__Information shown__:
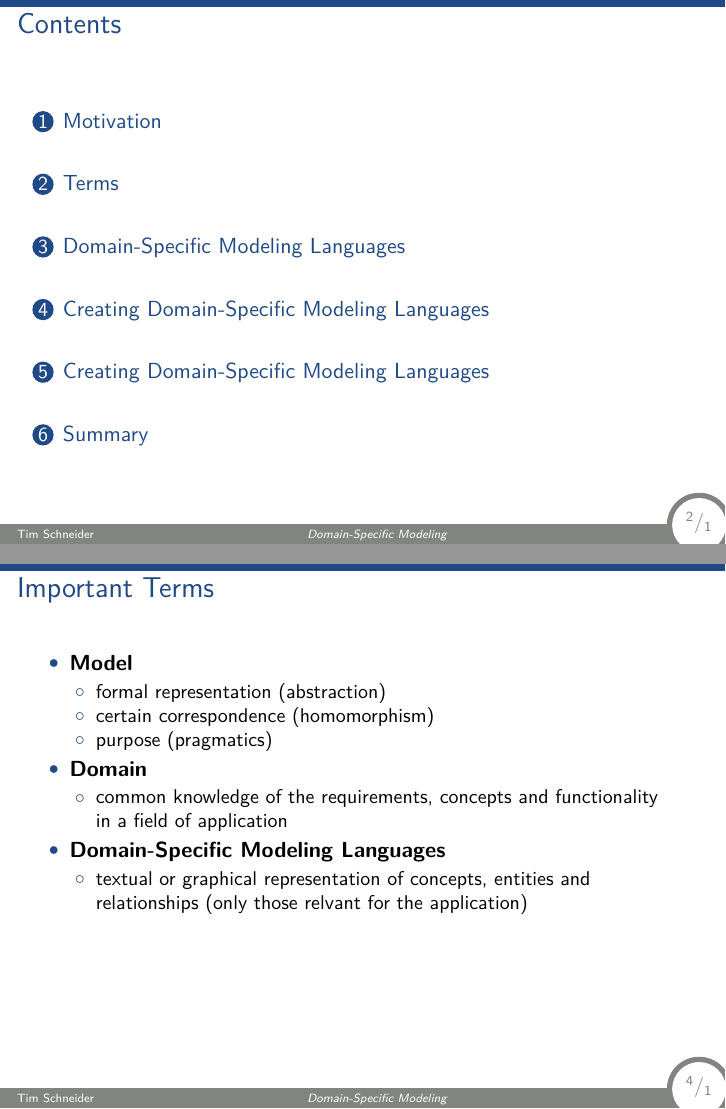
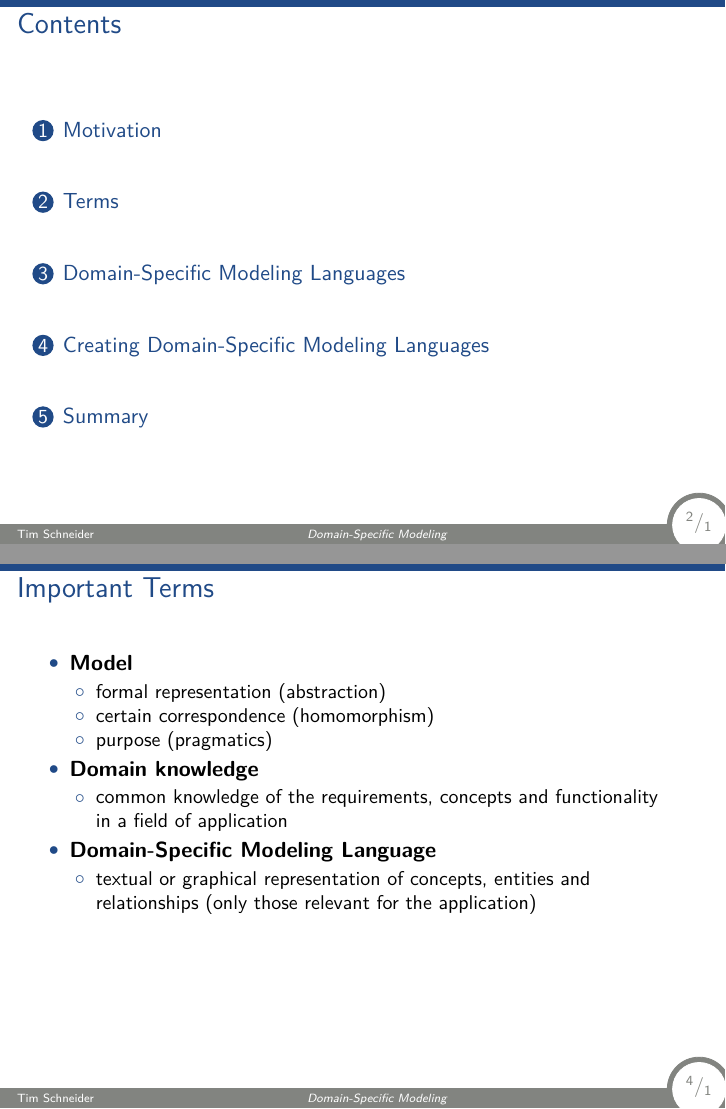
Before and after one commit to Tim-S/DbisSeminarGML, LaTeX slides (presentation/quickpresentation.tex): pages 2 and 4 of 12, joined at a grey line. Compiled offline with XeLaTeX; a missing font is replaced by an installed copy or a similar font.

Commit message:
last changes

```diff
--- a/presentation/quickpresentation.tex
+++ b/presentation/quickpresentation.tex
@@ -134,16 +134,16 @@
        \item purpose (pragmatics)
       \end{itemize}
 
-    \item \textbf{Domain}
+    \item \textbf{Domain knowledge}
       \begin{itemize}
        \item common knowledge of the requirements, concepts and functionality
 	    \\in a field of application
       \end{itemize}
 
-    \item \textbf{Domain-Specific Modeling Languages}
+    \item \textbf{Domain-Specific Modeling Language}
     \begin{itemize}
        \item textual or graphical representation of concepts, entities and relationships
-	      (only those relvant for the application)
+	      (only those relevant for the application)
       \end{itemize}
 
   \end{itemize}
```
Also changed, not shown: presentation/quickpresentation.pdf, presentation/quickpresentation.tex (1 more changed lines).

__Your goal__:
Output each line above exactly as it stands, omitting the pictures.

__Response to the task__:
Before and after one commit to Tim-S/DbisSeminarGML, LaTeX slides (presentation/quickpresentation.tex): pages 2 and 4 of 12, joined at a grey line. Compiled offline with XeLaTeX; a missing font is replaced by an installed copy or a similar font.

Commit message:
last changes

```diff
--- a/presentation/quickpresentation.tex
+++ b/presentation/quickpresentation.tex
@@ -134,16 +134,16 @@
        \item purpose (pragmatics)
       \end{itemize}
 
-    \item \textbf{Domain}
+    \item \textbf{Domain knowledge}
       \begin{itemize}
        \item common knowledge of the requirements, concepts and functionality
 	    \\in a field of application
       \end{itemize}
 
-    \item \textbf{Domain-Specific Modeling Languages}
+    \item \textbf{Domain-Specific Modeling Language}
     \begin{itemize}
        \item textual or graphical representation of concepts, entities and relationships
-	      (only those relvant for the application)
+	      (only those relevant for the application)
       \end{itemize}
 
   \end{itemize}
```
Also changed, not shown: presentation/quickpresentation.pdf, presentation/quickpresentation.tex (1 more changed lines).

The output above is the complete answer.